There are a lot of issues that come up during and after divorce. For divorcing parents, living in Massachusetts or elsewhere, determining adequate parenting time can certainly be a challenge. Concerns about custody and/or visitation schedules may not be easily solved, but understanding the difference between custody and visitation rights can help couples come to agreements about what type of arrangement will work best for their families.
Child custody comes in many forms. The common forms of custody include full custody, joint custody, physical custody and legal custody. While many couples try to arrange a joint-custody agreement that will allow both parents equal time with their children, some circumstances simply do not allow for that. When one parent is granted full custody, the non-custodial parent can seek visitation time.
Visitation time is just what is sounds like. It is set time for the non-custodial parent to spend with his or her children. In cases in which physical custody is awarded to only one parent, children will not live with the parent who is granted visitation, and that parent does not, generally, have the right to make major decisions about the well-being of his or her children, unless the parents have joint legal custody.
Every family situation is different, and custody or visitation needs will vary greatly based upon each family's unique circumstances. While determining parenting time is not an easy task for parents in Massachusetts or elsewhere, it is possible to come to terms that keep the best interests of the children at heart and allow each parent the time he or she needs to maintain a strong bond with his or her children.
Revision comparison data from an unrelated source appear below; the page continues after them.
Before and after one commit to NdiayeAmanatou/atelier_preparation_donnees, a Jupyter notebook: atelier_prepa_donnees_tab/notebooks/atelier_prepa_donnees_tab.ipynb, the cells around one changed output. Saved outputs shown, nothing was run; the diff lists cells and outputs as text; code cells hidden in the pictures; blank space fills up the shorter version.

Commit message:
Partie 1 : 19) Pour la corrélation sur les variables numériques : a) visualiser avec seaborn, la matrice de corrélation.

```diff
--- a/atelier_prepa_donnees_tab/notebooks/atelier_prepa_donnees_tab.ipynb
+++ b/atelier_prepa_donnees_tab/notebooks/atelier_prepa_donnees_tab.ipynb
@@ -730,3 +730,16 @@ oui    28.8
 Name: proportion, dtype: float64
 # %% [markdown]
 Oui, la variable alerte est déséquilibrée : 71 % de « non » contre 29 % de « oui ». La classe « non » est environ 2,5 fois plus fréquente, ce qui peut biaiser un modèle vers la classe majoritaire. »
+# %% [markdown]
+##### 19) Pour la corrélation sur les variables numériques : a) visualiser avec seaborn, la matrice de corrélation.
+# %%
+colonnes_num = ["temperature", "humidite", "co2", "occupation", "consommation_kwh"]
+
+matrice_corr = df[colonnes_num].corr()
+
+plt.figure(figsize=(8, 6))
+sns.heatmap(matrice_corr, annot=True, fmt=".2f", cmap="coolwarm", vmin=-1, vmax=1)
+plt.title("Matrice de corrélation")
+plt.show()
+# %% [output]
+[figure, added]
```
Assistance in sorting out this delicate matter is available and can help ensure the final arrangement is satisfactory for everyone involved.
Source: womenslaw.org, "What is the difference between custody and visitation", Accessed on Feb. 4, 2015